***** Excerpted records *****

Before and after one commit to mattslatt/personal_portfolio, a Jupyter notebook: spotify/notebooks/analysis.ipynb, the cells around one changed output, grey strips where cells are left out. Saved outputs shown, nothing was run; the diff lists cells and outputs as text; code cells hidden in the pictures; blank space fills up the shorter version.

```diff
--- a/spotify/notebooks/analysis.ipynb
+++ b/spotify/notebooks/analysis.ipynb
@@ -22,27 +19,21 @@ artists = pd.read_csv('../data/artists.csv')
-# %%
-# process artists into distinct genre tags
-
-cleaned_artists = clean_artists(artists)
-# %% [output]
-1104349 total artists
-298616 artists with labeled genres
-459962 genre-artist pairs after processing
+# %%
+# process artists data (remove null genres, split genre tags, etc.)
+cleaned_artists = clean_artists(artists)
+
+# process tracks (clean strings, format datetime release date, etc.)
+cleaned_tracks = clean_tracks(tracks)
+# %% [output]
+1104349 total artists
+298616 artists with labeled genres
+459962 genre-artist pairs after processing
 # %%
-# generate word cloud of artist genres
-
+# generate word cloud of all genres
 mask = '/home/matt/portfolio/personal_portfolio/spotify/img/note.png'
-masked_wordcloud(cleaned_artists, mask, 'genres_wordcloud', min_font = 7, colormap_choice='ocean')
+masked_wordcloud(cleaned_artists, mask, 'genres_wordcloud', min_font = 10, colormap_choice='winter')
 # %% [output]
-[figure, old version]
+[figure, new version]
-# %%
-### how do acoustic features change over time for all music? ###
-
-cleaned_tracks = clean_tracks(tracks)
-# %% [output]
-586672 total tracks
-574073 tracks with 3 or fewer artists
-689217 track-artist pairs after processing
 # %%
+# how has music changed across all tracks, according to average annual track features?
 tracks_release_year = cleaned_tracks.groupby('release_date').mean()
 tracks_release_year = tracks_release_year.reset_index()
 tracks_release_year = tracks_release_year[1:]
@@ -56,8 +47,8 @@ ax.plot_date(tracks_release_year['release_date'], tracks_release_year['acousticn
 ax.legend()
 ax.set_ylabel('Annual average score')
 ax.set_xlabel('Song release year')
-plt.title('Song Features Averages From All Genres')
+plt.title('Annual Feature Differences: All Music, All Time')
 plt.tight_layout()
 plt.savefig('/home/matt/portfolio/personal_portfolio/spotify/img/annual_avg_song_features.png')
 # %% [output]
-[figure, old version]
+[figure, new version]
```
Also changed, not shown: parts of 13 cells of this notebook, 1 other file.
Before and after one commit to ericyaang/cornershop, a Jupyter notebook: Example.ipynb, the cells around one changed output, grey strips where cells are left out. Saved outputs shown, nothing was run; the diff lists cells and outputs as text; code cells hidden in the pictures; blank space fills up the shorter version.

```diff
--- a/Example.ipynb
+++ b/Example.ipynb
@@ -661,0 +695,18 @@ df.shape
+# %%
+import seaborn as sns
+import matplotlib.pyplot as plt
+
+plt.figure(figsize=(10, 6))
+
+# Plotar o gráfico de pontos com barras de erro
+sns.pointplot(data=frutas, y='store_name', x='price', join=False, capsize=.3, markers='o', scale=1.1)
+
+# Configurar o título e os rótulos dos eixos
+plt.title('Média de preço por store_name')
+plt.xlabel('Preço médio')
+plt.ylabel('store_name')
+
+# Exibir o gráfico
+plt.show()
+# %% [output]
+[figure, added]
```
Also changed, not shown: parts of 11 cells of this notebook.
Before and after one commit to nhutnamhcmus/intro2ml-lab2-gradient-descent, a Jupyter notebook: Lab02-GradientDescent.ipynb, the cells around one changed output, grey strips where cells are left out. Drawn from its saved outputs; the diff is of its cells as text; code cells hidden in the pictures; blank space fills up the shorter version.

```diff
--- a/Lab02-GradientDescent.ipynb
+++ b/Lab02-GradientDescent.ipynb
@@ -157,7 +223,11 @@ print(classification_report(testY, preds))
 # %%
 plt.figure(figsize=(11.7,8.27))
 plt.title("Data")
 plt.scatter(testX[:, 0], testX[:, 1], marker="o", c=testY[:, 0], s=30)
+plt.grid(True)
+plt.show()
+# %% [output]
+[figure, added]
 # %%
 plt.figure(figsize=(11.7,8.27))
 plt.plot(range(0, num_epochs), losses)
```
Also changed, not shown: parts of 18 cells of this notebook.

*****

→ **Goal of the exercise**:
The answer should be all the entries, restated with no word changed.

→ **Written reply**:
Before and after one commit to mattslatt/personal_portfolio, a Jupyter notebook: spotify/notebooks/analysis.ipynb, the cells around one changed output, grey strips where cells are left out. Saved outputs shown, nothing was run; the diff lists cells and outputs as text; code cells hidden in the pictures; blank space fills up the shorter version.

```diff
--- a/spotify/notebooks/analysis.ipynb
+++ b/spotify/notebooks/analysis.ipynb
@@ -22,27 +19,21 @@ artists = pd.read_csv('../data/artists.csv')
-# %%
-# process artists into distinct genre tags
-
-cleaned_artists = clean_artists(artists)
-# %% [output]
-1104349 total artists
-298616 artists with labeled genres
-459962 genre-artist pairs after processing
+# %%
+# process artists data (remove null genres, split genre tags, etc.)
+cleaned_artists = clean_artists(artists)
+
+# process tracks (clean strings, format datetime release date, etc.)
+cleaned_tracks = clean_tracks(tracks)
+# %% [output]
+1104349 total artists
+298616 artists with labeled genres
+459962 genre-artist pairs after processing
 # %%
-# generate word cloud of artist genres
-
+# generate word cloud of all genres
 mask = '/home/matt/portfolio/personal_portfolio/spotify/img/note.png'
-masked_wordcloud(cleaned_artists, mask, 'genres_wordcloud', min_font = 7, colormap_choice='ocean')
+masked_wordcloud(cleaned_artists, mask, 'genres_wordcloud', min_font = 10, colormap_choice='winter')
 # %% [output]
-[figure, old version]
+[figure, new version]
-# %%
-### how do acoustic features change over time for all music? ###
-
-cleaned_tracks = clean_tracks(tracks)
-# %% [output]
-586672 total tracks
-574073 tracks with 3 or fewer artists
-689217 track-artist pairs after processing
 # %%
+# how has music changed across all tracks, according to average annual track features?
 tracks_release_year = cleaned_tracks.groupby('release_date').mean()
 tracks_release_year = tracks_release_year.reset_index()
 tracks_release_year = tracks_release_year[1:]
@@ -56,8 +47,8 @@ ax.plot_date(tracks_release_year['release_date'], tracks_release_year['acousticn
 ax.legend()
 ax.set_ylabel('Annual average score')
 ax.set_xlabel('Song release year')
-plt.title('Song Features Averages From All Genres')
+plt.title('Annual Feature Differences: All Music, All Time')
 plt.tight_layout()
 plt.savefig('/home/matt/portfolio/personal_portfolio/spotify/img/annual_avg_song_features.png')
 # %% [output]
-[figure, old version]
+[figure, new version]
```
Also changed, not shown: parts of 13 cells of this notebook, 1 other file.
Before and after one commit to ericyaang/cornershop, a Jupyter notebook: Example.ipynb, the cells around one changed output, grey strips where cells are left out. Saved outputs shown, nothing was run; the diff lists cells and outputs as text; code cells hidden in the pictures; blank space fills up the shorter version.

```diff
--- a/Example.ipynb
+++ b/Example.ipynb
@@ -661,0 +695,18 @@ df.shape
+# %%
+import seaborn as sns
+import matplotlib.pyplot as plt
+
+plt.figure(figsize=(10, 6))
+
+# Plotar o gráfico de pontos com barras de erro
+sns.pointplot(data=frutas, y='store_name', x='price', join=False, capsize=.3, markers='o', scale=1.1)
+
+# Configurar o título e os rótulos dos eixos
+plt.title('Média de preço por store_name')
+plt.xlabel('Preço médio')
+plt.ylabel('store_name')
+
+# Exibir o gráfico
+plt.show()
+# %% [output]
+[figure, added]
```
Also changed, not shown: parts of 11 cells of this notebook.
Before and after one commit to nhutnamhcmus/intro2ml-lab2-gradient-descent, a Jupyter notebook: Lab02-GradientDescent.ipynb, the cells around one changed output, grey strips where cells are left out. Drawn from its saved outputs; the diff is of its cells as text; code cells hidden in the pictures; blank space fills up the shorter version.

```diff
--- a/Lab02-GradientDescent.ipynb
+++ b/Lab02-GradientDescent.ipynb
@@ -157,7 +223,11 @@ print(classification_report(testY, preds))
 # %%
 plt.figure(figsize=(11.7,8.27))
 plt.title("Data")
 plt.scatter(testX[:, 0], testX[:, 1], marker="o", c=testY[:, 0], s=30)
+plt.grid(True)
+plt.show()
+# %% [output]
+[figure, added]
 # %%
 plt.figure(figsize=(11.7,8.27))
 plt.plot(range(0, num_epochs), losses)
```
Also changed, not shown: parts of 18 cells of this notebook.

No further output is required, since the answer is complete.